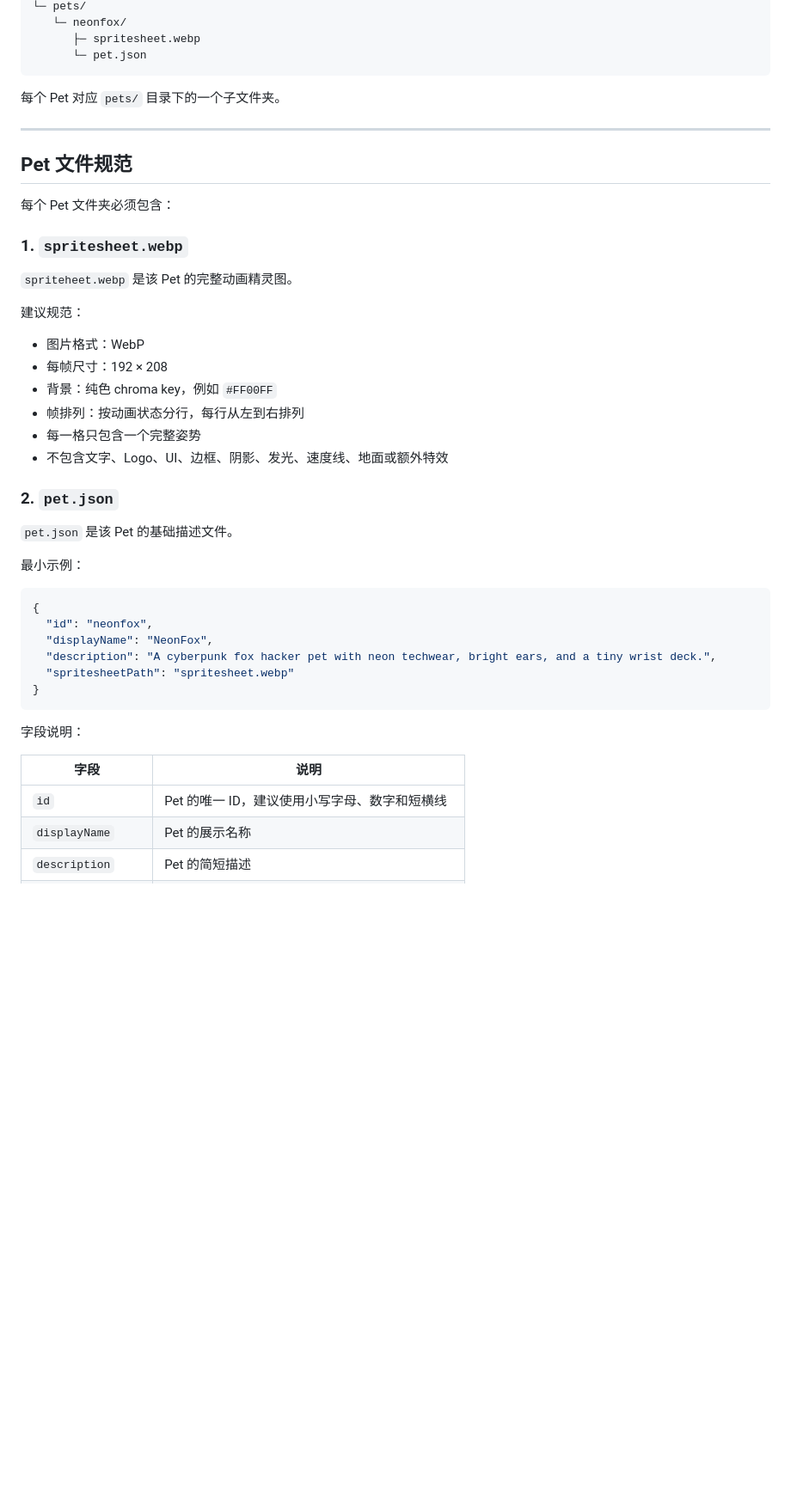
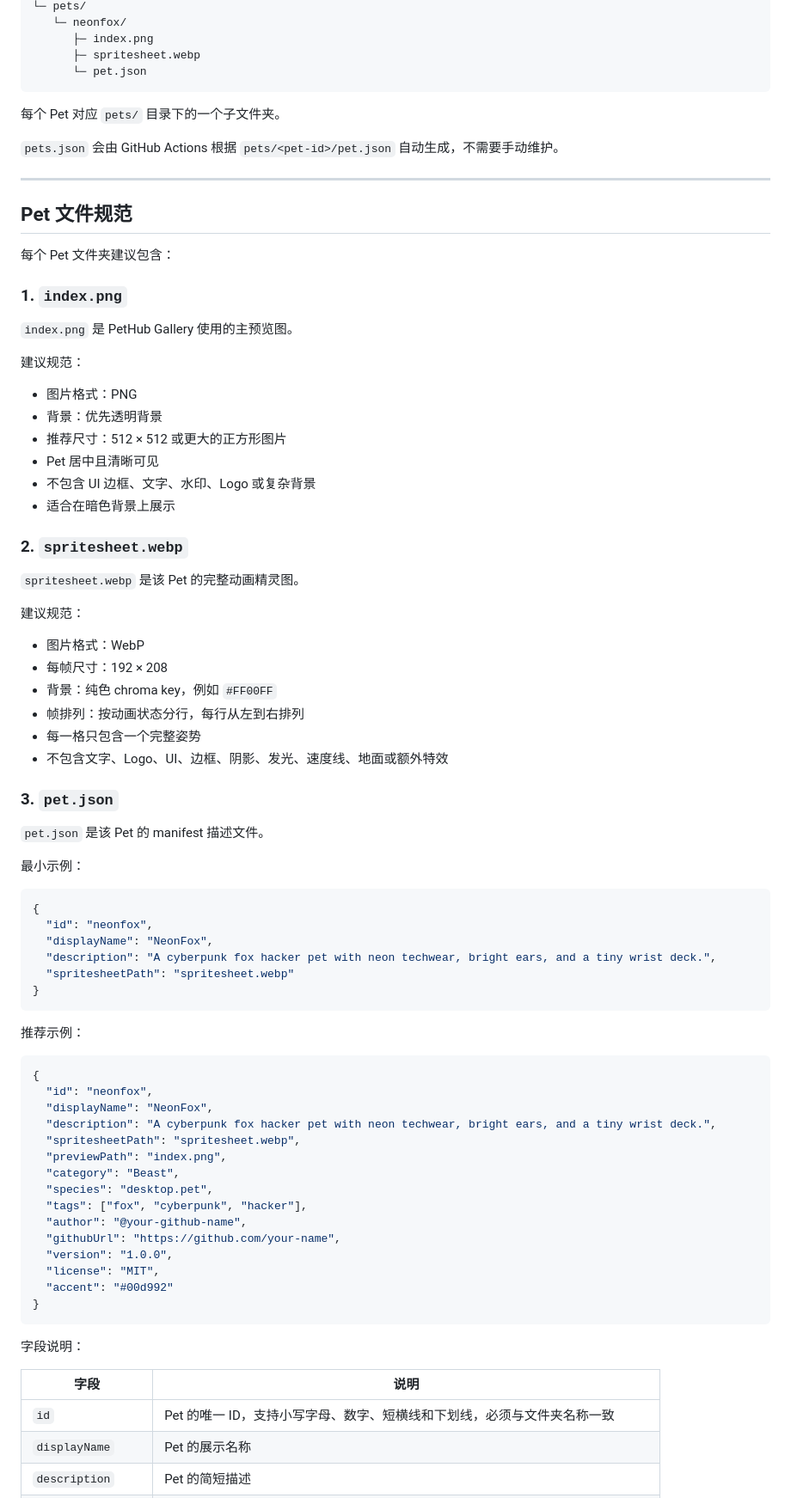
Before and after one commit to talconpro/PetHub, a Markdown page: README.zh.md, the part around one of its changes. Shown at 86% size. Drawn GitHub-style; blank space fills up the shorter version.

````diff
--- a/README.zh.md
+++ b/README.zh.md
@@ -37,20 +97,36 @@ pethub/
 └─ pets/
    └─ neonfox/
+      ├─ index.png
       ├─ spritesheet.webp
       └─ pet.json
 ```
 
 每个 Pet 对应 `pets/` 目录下的一个子文件夹。
 
+`pets.json` 会由 GitHub Actions 根据 `pets/<pet-id>/pet.json` 自动生成，不需要手动维护。
+
 ---
 
 ## Pet 文件规范
 
-每个 Pet 文件夹必须包含：
+每个 Pet 文件夹建议包含：
 
-### 1. `spritesheet.webp`
+### 1. `index.png`
 
-`spriteheet.webp` 是该 Pet 的完整动画精灵图。
+`index.png` 是 PetHub Gallery 使用的主预览图。
+
+建议规范：
+
+- 图片格式：PNG
+- 背景：优先透明背景
+- 推荐尺寸：512 × 512 或更大的正方形图片
+- Pet 居中且清晰可见
+- 不包含 UI 边框、文字、水印、Logo 或复杂背景
+- 适合在暗色背景上展示
+
+### 2. `spritesheet.webp`
+
+`spritesheet.webp` 是该 Pet 的完整动画精灵图。
 
 建议规范：
 
@@ -61,9 +137,9 @@ pethub/
 - 每一格只包含一个完整姿势
 - 不包含文字、Logo、UI、边框、阴影、发光、速度线、地面或额外特效
 
-### 2. `pet.json`
+### 3. `pet.json`
 
-`pet.json` 是该 Pet 的基础描述文件。
+`pet.json` 是该 Pet 的 manifest 描述文件。
 
 最小示例：
 
@@ -76,11 +152,31 @@ pethub/
 }
 ```
 
+推荐示例：
+
+```json
+{
+  "id": "neonfox",
+  "displayName": "NeonFox",
+  "description": "A cyberpunk fox hacker pet with neon techwear, bright ears, and a tiny wrist deck.",
+  "spritesheetPath": "spritesheet.webp",
+  "previewPath": "index.png",
+  "category": "Beast",
+  "species": "desktop.pet",
+  "tags": ["fox", "cyberpunk", "hacker"],
+  "author": "@your-github-name",
+  "githubUrl": "https://github.com/your-name",
+  "version": "1.0.0",
+  "license": "MIT",
+  "accent": "#00d992"
+}
+```
+
 字段说明：
 
 | 字段 | 说明 |
 |---|---|
-| `id` | Pet 的唯一 ID，建议使用小写字母、数字和短横线 |
+| `id` | Pet 的唯一 ID，支持小写字母、数字、短横线和下划线，必须与文件夹名称一致 |
 | `displayName` | Pet 的展示名称 |
 | `description` | Pet 的简短描述 |
 | `spritesheetPath` | spritesheet 文件路径，通常为 `spritesheet.webp` |
````
Also changed, not shown: other parts of README.zh.md (+151 -46 lines).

-- -- --

Reprint the whole listing above exactly, taking out the pictures.

Before and after one commit to talconpro/PetHub, a Markdown page: README.zh.md, the part around one of its changes. Shown at 86% size. Drawn GitHub-style; blank space fills up the shorter version.

````diff
--- a/README.zh.md
+++ b/README.zh.md
@@ -37,20 +97,36 @@ pethub/
 └─ pets/
    └─ neonfox/
+      ├─ index.png
       ├─ spritesheet.webp
       └─ pet.json
 ```
 
 每个 Pet 对应 `pets/` 目录下的一个子文件夹。
 
+`pets.json` 会由 GitHub Actions 根据 `pets/<pet-id>/pet.json` 自动生成，不需要手动维护。
+
 ---
 
 ## Pet 文件规范
 
-每个 Pet 文件夹必须包含：
+每个 Pet 文件夹建议包含：
 
-### 1. `spritesheet.webp`
+### 1. `index.png`
 
-`spriteheet.webp` 是该 Pet 的完整动画精灵图。
+`index.png` 是 PetHub Gallery 使用的主预览图。
+
+建议规范：
+
+- 图片格式：PNG
+- 背景：优先透明背景
+- 推荐尺寸：512 × 512 或更大的正方形图片
+- Pet 居中且清晰可见
+- 不包含 UI 边框、文字、水印、Logo 或复杂背景
+- 适合在暗色背景上展示
+
+### 2. `spritesheet.webp`
+
+`spritesheet.webp` 是该 Pet 的完整动画精灵图。
 
 建议规范：
 
@@ -61,9 +137,9 @@ pethub/
 - 每一格只包含一个完整姿势
 - 不包含文字、Logo、UI、边框、阴影、发光、速度线、地面或额外特效
 
-### 2. `pet.json`
+### 3. `pet.json`
 
-`pet.json` 是该 Pet 的基础描述文件。
+`pet.json` 是该 Pet 的 manifest 描述文件。
 
 最小示例：
 
@@ -76,11 +152,31 @@ pethub/
 }
 ```
 
+推荐示例：
+
+```json
+{
+  "id": "neonfox",
+  "displayName": "NeonFox",
+  "description": "A cyberpunk fox hacker pet with neon techwear, bright ears, and a tiny wrist deck.",
+  "spritesheetPath": "spritesheet.webp",
+  "previewPath": "index.png",
+  "category": "Beast",
+  "species": "desktop.pet",
+  "tags": ["fox", "cyberpunk", "hacker"],
+  "author": "@your-github-name",
+  "githubUrl": "https://github.com/your-name",
+  "version": "1.0.0",
+  "license": "MIT",
+  "accent": "#00d992"
+}
+```
+
 字段说明：
 
 | 字段 | 说明 |
 |---|---|
-| `id` | Pet 的唯一 ID，建议使用小写字母、数字和短横线 |
+| `id` | Pet 的唯一 ID，支持小写字母、数字、短横线和下划线，必须与文件夹名称一致 |
 | `displayName` | Pet 的展示名称 |
 | `description` | Pet 的简短描述 |
 | `spritesheetPath` | spritesheet 文件路径，通常为 `spritesheet.webp` |
````
Also changed, not shown: other parts of README.zh.md (+151 -46 lines).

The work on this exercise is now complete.